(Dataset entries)
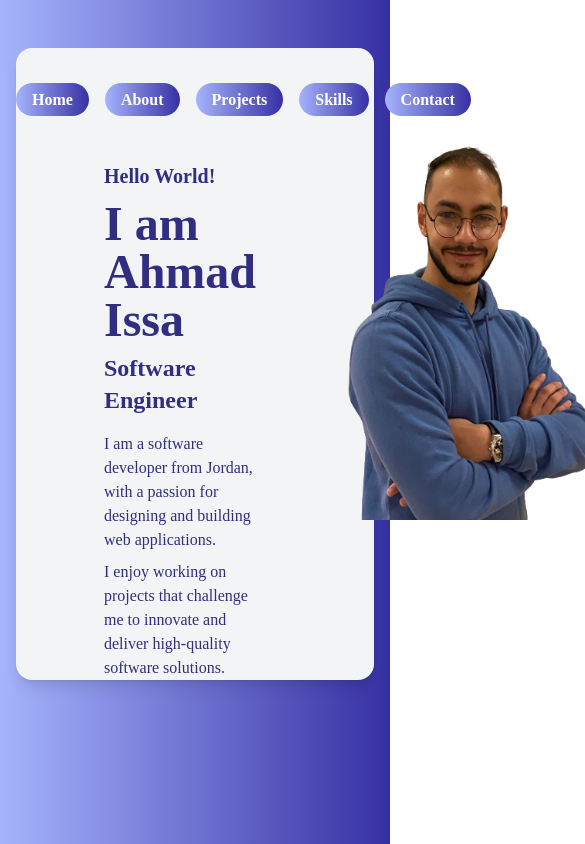
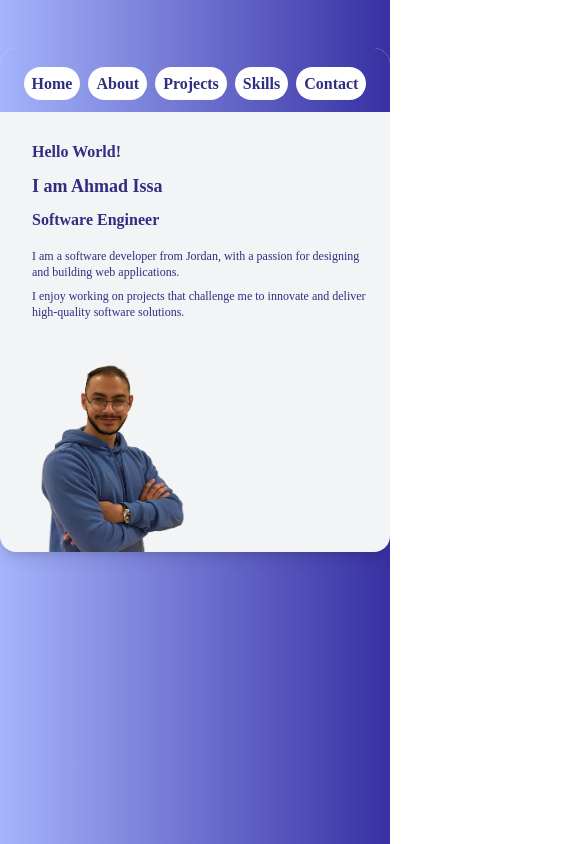
Before and after one commit to AhmadIssa02/Portfolio-vercel, a Next.js app: page / in a window 390 px wide. Shown: the top 844 px of the page, 585 px wide, since content can reach past the window. Built offline with nearby package versions, Linux system fonts and the light colour scheme; a web font is replaced by a local one.

Commit message:
make home page responsive

```diff
--- a/app/page.tsx
+++ b/app/page.tsx
@@ -50,15 +50,15 @@ export default function Home() {
           rel="stylesheet"
         />
       </Head>
-      <main className="flex min-h-screen font-body flex-col items-center justify-between pt-12 px-4 md:px-24 bg-gradient-to-r from-indigo-300 to-indigo-800">
-        <div className="rounded-2xl shadow-lg bg-gray-100 w-full md:w-4/5 h- relative">
-          <div className='flex' >
-            <ul className="flex justify-center md:mx-12 mt-10 space-x-4">
-              <li className="section transform transition-transform hover:scale-110"><a href="#home" className={`text-white font-semibold bg-gradient-to-r from-indigo-300 to-indigo-800 px-4 py-2 rounded-full text-base md:text-lg hover:underline ${activeSection === "home" ? "active" : ""}`} onClick={() => handleLinkClick("home")}>Home</a></li>
-              <li className="section transform transition-transform hover:scale-110"><a href="#about" className={`text-white font-semibold bg-gradient-to-r from-indigo-300 to-indigo-800 px-4 py-2 rounded-full text-base md:text-lg hover:underline ${activeSection === "about" ? "active" : ""}`} onClick={() => handleLinkClick("about")}>About</a></li>
-              <li className="section transform transition-transform hover:scale-110"><a href="#projects" className={`text-white font-semibold bg-gradient-to-r from-indigo-300 to-indigo-800 px-4 py-2 rounded-full text-base md:text-lg hover:underline ${activeSection === "projects" ? "active" : ""}`} onClick={() => handleLinkClick("projects")}>Projects</a></li>
-              <li className="section transform transition-transform hover:scale-110"><a href="#skills" className={`text-white font-semibold bg-gradient-to-r from-indigo-300 to-indigo-800 px-4 py-2 rounded-full text-base md:text-lg hover:underline ${activeSection === "skills" ? "active" : ""}`} onClick={() => handleLinkClick("skills")}>Skills</a></li>
-              <li className="section transform transition-transform hover:scale-110"><a href="#contact" className={`text-white font-semibold bg-gradient-to-r from-indigo-300 to-indigo-800 px-4 py-2 rounded-full text-base md:text-lg hover:underline ${activeSection === "contact" ? "active" : ""}`} onClick={() => handleLinkClick("contact")}>Contact</a></li>
+      <main className="flex min-h-screen font-body flex-col items-center justify-between pt-12  md:px-24 bg-gradient-to-r from-indigo-300 to-indigo-800">
+        <div className="rounded-2xl shadow-lg sm:mb-10 md:mb-2 bg-gray-100 w-auto lg:w-11/12 first-letter:h-relative ">
+          <div className='flex bg-gradient-to-r from-indigo-300 to-indigo-800 pb-4 rounded-t-2xl' >
+            <ul className="flex justify-between mx-auto mt-6 space-x-2 md:space-x-4 ">
+              <li className="section transform transition-transform hover:scale-110"><a href="#home" className={`text-indigo-900 font-extrabold bg-white rounded-full text-base lg:text-xl hover:underline px-2 md:px-4 lg:px-8 py-2 ${activeSection === "home" ? "active" : ""}`} onClick={() => handleLinkClick("home")}>Home</a></li>
+              <li className="section transform transition-transform hover:scale-110"><a href="#about" className={`text-indigo-900 font-semibold bg-white rounded-full text-base lg:text-xl hover:underline px-2 md:px-4 lg:px-8 py-2 ${activeSection === "about" ? "active" : ""}`} onClick={() => handleLinkClick("about")}>About</a></li>
+              <li className="section transform transition-transform hover:scale-110"><a href="#projects" className={`text-indigo-900 font-semibold bg-white rounded-full text-base lg:text-xl hover:underline px-2 md:px-4 lg:px-8 py-2 ${activeSection === "projects" ? "active" : ""}`} onClick={() => handleLinkClick("projects")}>Projects</a></li>
+              <li className="section transform transition-transform hover:scale-110"><a href="#skills" className={`text-indigo-900 font-semibold bg-white rounded-full text-base lg:text-xl hover:underline px-2 md:px-4 lg:px-8 py-2 ${activeSection === "skills" ? "active" : ""}`} onClick={() => handleLinkClick("skills")}>Skills</a></li>
+              <li className="section transform transition-transform hover:scale-110"><a href="#contact" className={`text-indigo-900 font-semibold bg-white rounded-full text-base lg:text-xl hover:underline px-2 md:px-4 lg:px-8 py-2 ${activeSection === "contact" ? "active" : ""}`} onClick={() => handleLinkClick("contact")}>Contact</a></li>
             </ul>
           </div>
           {sections[activeSection]}
--- a/components/HomeComponent.tsx
+++ b/components/HomeComponent.tsx
@@ -8,19 +8,19 @@ function HomeComponent() {
 
   return (
     <div>
-      <div className="flex ml-6 mt-6 font-semibold">
-        <div className="ml-10 font-semibold mt-6 text-2xl text-indigo-900">
-          <div className='ml-6 font-bold text-[20px]'>Hello World! </div>
-          <div className='ml-6 my-2 font-bold text-5xl'>I am Ahmad Issa</div>
-          <div className='ml-6'>  Software Engineer </div>
+      <div className="flex flex-col sm:flex-row mx-2 sm:ml-1 mt-1 lg:ml-6 lg:mt-6 font-semibold">
+        <div className="mx-4 lg:ml-10 font-semibold mt-6 text-lg lg:text-2xl text-indigo-900">
+          <div className='mx-2 lg:ml-6 font-bold text-base md:text-2x lg:text-3xl'>Hello World! </div>
+          <div className='mx-2 lg:ml-6 my-2 font-bold text-lg md:text-3xl lg:text-5xl'>I am Ahmad Issa</div>
+          <div className='mx-2 lg:ml-6 text-base md:text-lg lg:text-xl'>  Software Engineer </div>
           {/* <TextAnimation  textToAnimate={animatedText} /> */}
-          <div className="ml-6 mt-4 font-medium text-base">
+          <div className="ml-2 pb-10 lg:ml-6 mt-4 font-medium text-xs md:text-base lg:text-lg">
             I am a software developer from Jordan, with a passion for designing and building web applications.
             <div className="mt-2"/>
             I enjoy working on projects that challenge me to innovate and deliver high-quality software solutions.
           </div>
         </div>
-        <img className="w-96 h-96 ml-12 " src={myImage.src} alt="My Image" />
+        <img className="bottom-0 mb-0 pb-0 w-48 h-48 sm:w-60 sm:h-60 md:w-72 md:h-72 lg:w-96 lg:h-96 ml-2 md:ml-6 lg:ml-12 mt-auto " src={myImage.src} alt="My Image" />
       </div>
     </div>
   );
```
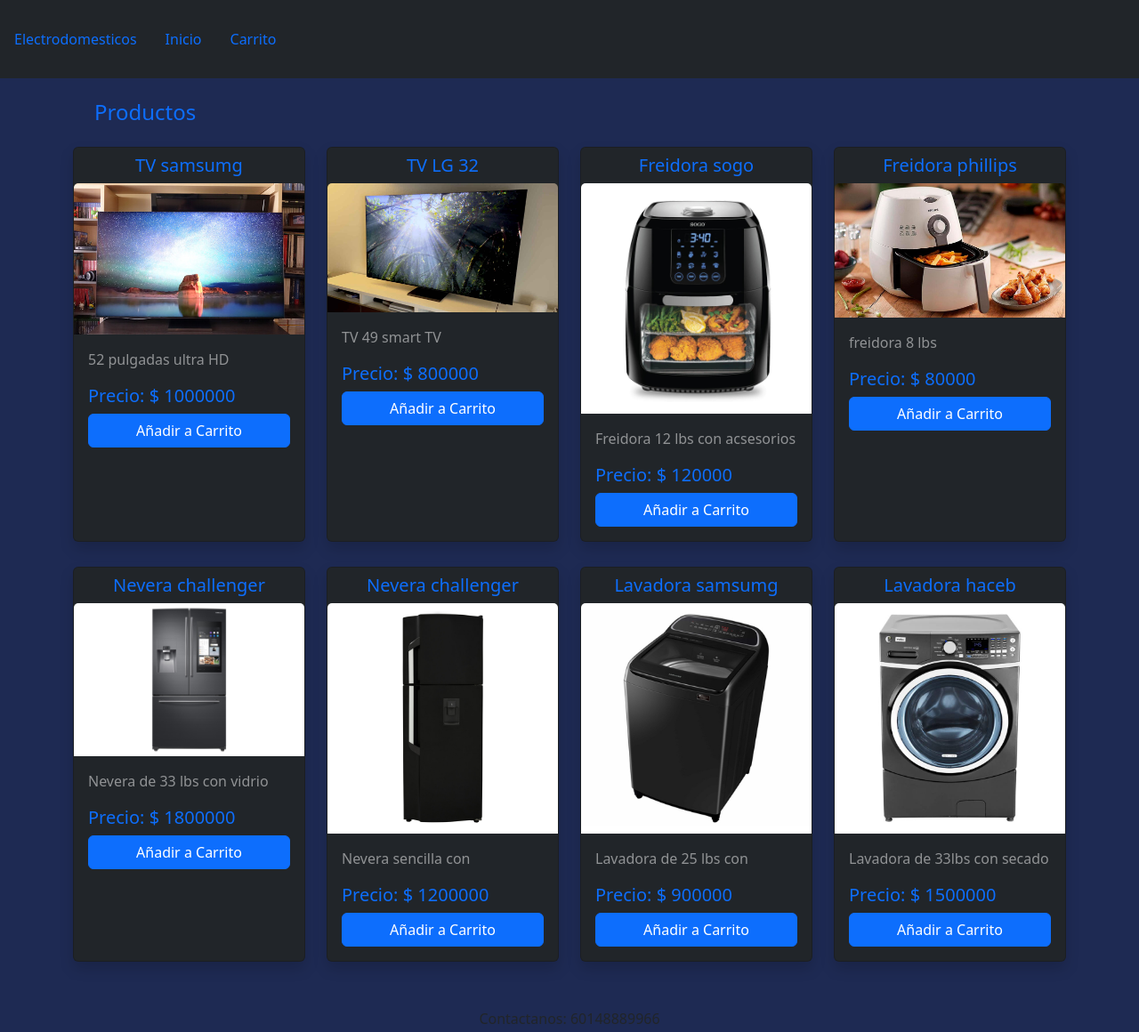
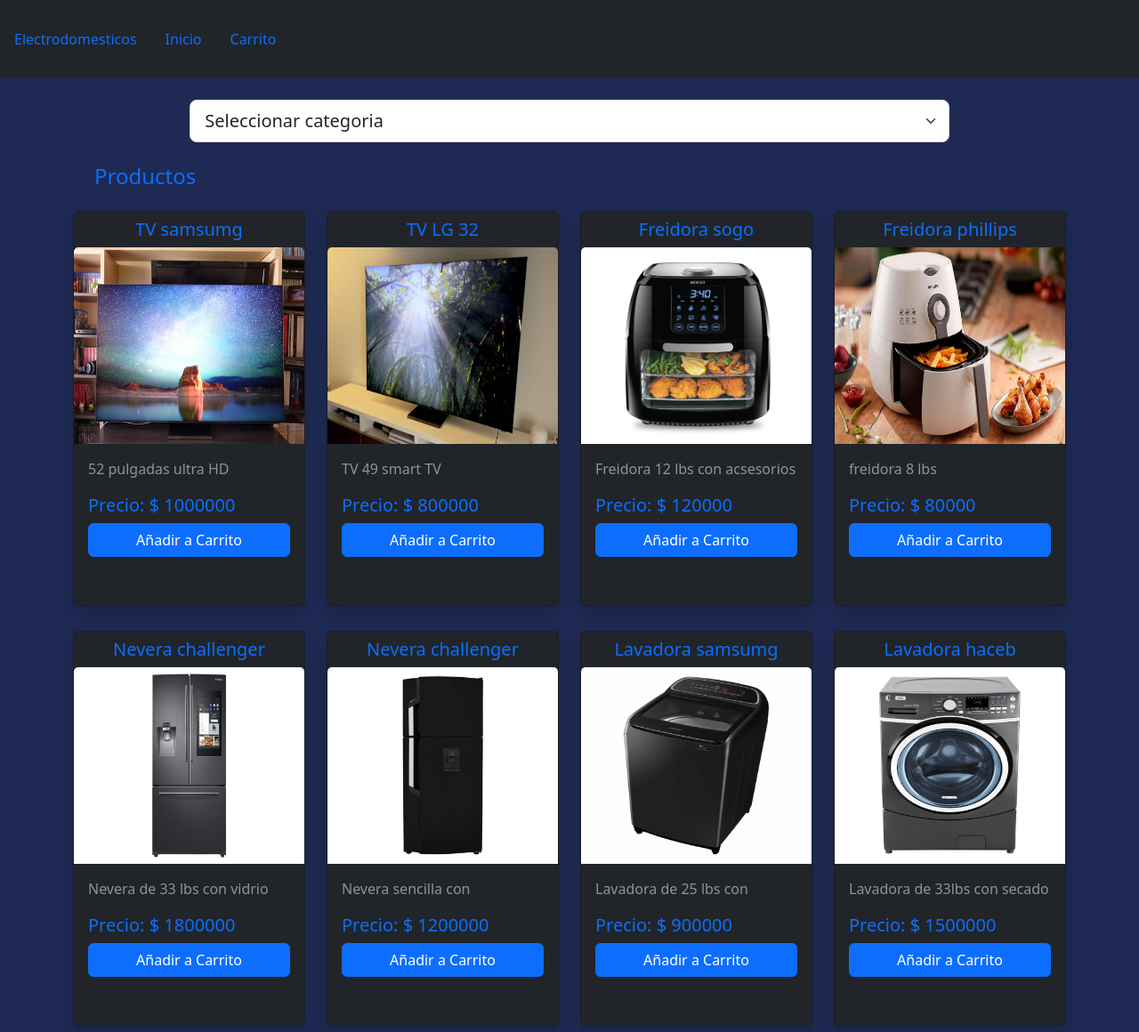
Before and after one commit to llFreezerll/carrito_Compras, a plain HTML site: page index.html in a window 1280 px wide. Shown: the top 1160 px of the page at 89% size. Drawn offline with nearby package versions, Linux system fonts and the light colour scheme.

Commit message:
barra filtro

```diff
--- a/index.html
+++ b/index.html
@@ -43,6 +43,17 @@
    <div class="alert container position-sticky top-0 alert-primary remove" role="alert">
       Producto removido!
    </div>
+   <div class="wrap">
+      <div class=" col-8 mb-2 offset-2 justify-content-center mt-4" >
+         <select class="form-select form-select-lg mb-3" aria-label=".form-select-lg example">
+            <option selected>Seleccionar categoria</option>
+            <option value="1">Televisores</option>
+            <option value="2">Neveras</option>
+            <option value="3">Lavadoras</option>
+            <option value="3">Freidoras</option>
+          </select>
+      </div>
+   </div>
 
    <div class="tab-pane fade show active container" id="pills-profile" role="tabpanel"
       aria-labelledby="pills-profile-tab">
@@ -51,9 +62,9 @@
       <div class="row row-cols-sm-1 row-cols-md-2 row-cols-lg-3 row-cols-xl-4">
 
          <div class="col d-flex justify-content-center mb-4">
-            <div class="card shadow mb-1 bg-dark rounded" style="width: 20rem;">
+            <div class="card shadow mb-1 bg-dark rounded" category= "televisores" style="width: 20rem;">
                <h5 class="card-title pt-2 text-center text-primary">TV samsumg</h5>
-               <img src="assets/images/tv.3.jpg" class="card-img-top" alt="...">
+               <img src ="assets/images/tv.3.jpg " id = "images" class="card-img-top" alt="...">
                <div class="card-body">
                   <p class="card-text text-white-50 description">52 pulgadas ultra HD</p>
                   <h5 class="text-primary">Precio: <span class="precio">$ 1000000</span></h5>
@@ -66,7 +77,7 @@
          <div class="col d-flex justify-content-center mb-4">
             <div class="card shadow mb-1 bg-dark rounded" style="width: 20rem;">
                <h5 class="card-title pt-2 text-center text-primary">TV LG 32</h5>
-               <img src="assets/images/tv.4.jpg" class="card-img-top" alt="...">
+               <img src="assets/images/tv.4.jpg" id = "images" class="card-img-top" alt="...">
                <div class="card-body">
                   <p class="card-text text-white-50 description">TV 49 smart TV</p>
                   <h5 class="text-primary">Precio: <span class="precio">$ 800000</span></h5>
@@ -79,7 +90,7 @@
          <div class="col d-flex justify-content-center mb-4">
             <div class="card shadow mb-1 bg-dark rounded" style="width: 20rem;">
                <h5 class="card-title pt-2 text-center text-primary">Freidora sogo</h5>
-               <img src="assets/images/freidora.2.jpg" class="card-img-top" alt="...">
+               <img src="assets/images/freidora.2.jpg" id = "images" class="card-img-top" alt="...">
                <div class="card-body">
                   <p class="card-text text-white-50 description">Freidora 12 lbs con acsesorios</p>
                   <h5 class="text-primary">Precio: <span class="precio">$ 120000</span></h5>
@@ -92,7 +103,7 @@
          <div class="col d-flex justify-content-center mb-4">
             <div class="card shadow mb-1 bg-dark rounded" style="width: 20rem;">
                <h5 class="card-title pt-2 text-center text-primary">Freidora phillips</h5>
-               <img src="assets/images/freidora1.jpg" class="card-img-top" alt="...">
+               <img src="assets/images/freidora1.jpg" id = "images" class="card-img-top" alt="...">
                <div class="card-body">
                   <p class="card-text text-white-50 description">freidora 8 lbs</p>
                   <h5 class="text-primary">Precio: <span class="precio">$ 80000</span></h5>
@@ -105,7 +116,7 @@
          <div class="col d-flex justify-content-center mb-4">
             <div class="card shadow mb-1 bg-dark rounded" style="width: 20rem;">
                <h5 class="card-title pt-2 text-center text-primary">Nevera challenger</h5>
-               <img src="assets/images/nevera1.jpg" class="card-img-top" alt="...">
+               <img src="assets/images/nevera1.jpg" id = "images" class="card-img-top" alt="...">
                <div class="card-body">
                   <p class="card-text text-white-50 description">Nevera de 33 lbs con vidrio para ver el contenido
                   </p>
@@ -119,7 +130,7 @@
          <div class="col d-flex justify-content-center mb-4">
             <div class="card shadow mb-1 bg-dark rounded" style="width: 20rem;">
                <h5 class="card-title pt-2 text-center text-primary">Nevera challenger</h5>
-               <img src="assets/images/nevera2.jpg" class="card-img-top" alt="...">
+               <img src="assets/images/nevera2.jpg" id = "images" class="card-img-top" alt="...">
                <div class="card-body">
                   <p class="card-text text-white-50 description">Nevera sencilla con dispensador de agua</p>
                   <h5 class="text-primary">Precio: <span class="precio">$ 1200000</span></h5>
@@ -132,7 +143,7 @@
          <div class="col d-flex justify-content-center mb-4">
             <div class="card shadow mb-1 bg-dark rounded" style="width: 20rem;">
                <h5 class="card-title pt-2 text-center text-primary">Lavadora samsumg</h5>
-               <img src="assets/images/lavadora1.jpg" class="card-img-top" alt="...">
+               <img src="assets/images/lavadora1.jpg" id = "images" class="card-img-top" alt="...">
                <div class="card-body">
                   <p class="card-text text-white-50 description">Lavadora de 25 lbs con centrifugado</p>
                   <h5 class="text-primary">Precio: <span class="precio">$ 900000</span></h5>
@@ -145,7 +156,7 @@
          <div class="col d-flex justify-content-center mb-4">
             <div class="card shadow mb-1 bg-dark rounded" style="width: 20rem;">
                <h5 class="card-title pt-2 text-center text-primary">Lavadora haceb</h5>
-               <img src="assets/images/lavadora2.jpg" class="card-img-top" alt="...">
+               <img src="assets/images/lavadora2.jpg" id = "images" class="card-img-top" alt="...">
                <div class="card-body">
                   <p class="card-text text-white-50 description">Lavadora de 33lbs con secado termico</p>
                   <h5 class="text-primary">Precio: <span class="precio">$ 1500000</span></h5>
@@ -160,6 +171,7 @@
       </div>
 
    </div>
+
    <!-- modals -->
 
    <div class="modal fade" id="modalCompra" data-bs-backdrop="static" data-bs-keyboard="false" tabindex="-1"
@@ -200,7 +212,7 @@
 
             </div>
             <div class="modal-footer">
-               <button type="button" class="btn btn-danger" data-bs-dismiss="modal">Close</button>
+               <button type="button" class="btn btn-danger" data-bs-dismiss="modal">Cerrar</button>
             </div>
          </div>
       </div>
--- a/style.css
+++ b/style.css
@@ -10,9 +10,7 @@ body{
     overflow: hidden;
     transition: height .3s ease-in .3s;
   }
-  .description:hover{
-    height: 80px;
-  }
+
   .carrito{
     min-height: 80vh;
     max-width: 1000px;
@@ -44,3 +42,11 @@ body{
     background-color: rgb(30, 42, 83);
     color: azure;
   }
+  #images {
+    width: auto;
+    height: 50%;
+  }
+  #footer {
+    background-color: rgb(33, 37, 41);
+    color: rgb(19, 22, 209);
+  }
```
Also changed, not shown: main.js (line endings or trailing spaces).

What you will do:
Look through the data above for the string "projects" and copy every line where it appears.

Exercise output:
-              <li className="section transform transition-transform hover:scale-110"><a href="#projects" className={`text-white font-semibold bg-gradient-to-r from-indigo-300 to-indigo-800 px-4 py-2 rounded-full text-base md:text-lg hover:underline ${activeSection === "projects" ? "active" : ""}`} onClick={() => handleLinkClick("projects")}>Projects</a></li>
+              <li className="section transform transition-transform hover:scale-110"><a href="#projects" className={`text-indigo-900 font-semibold bg-white rounded-full text-base lg:text-xl hover:underline px-2 md:px-4 lg:px-8 py-2 ${activeSection === "projects" ? "active" : ""}`} onClick={() => handleLinkClick("projects")}>Projects</a></li>
             I enjoy working on projects that challenge me to innovate and deliver high-quality software solutions.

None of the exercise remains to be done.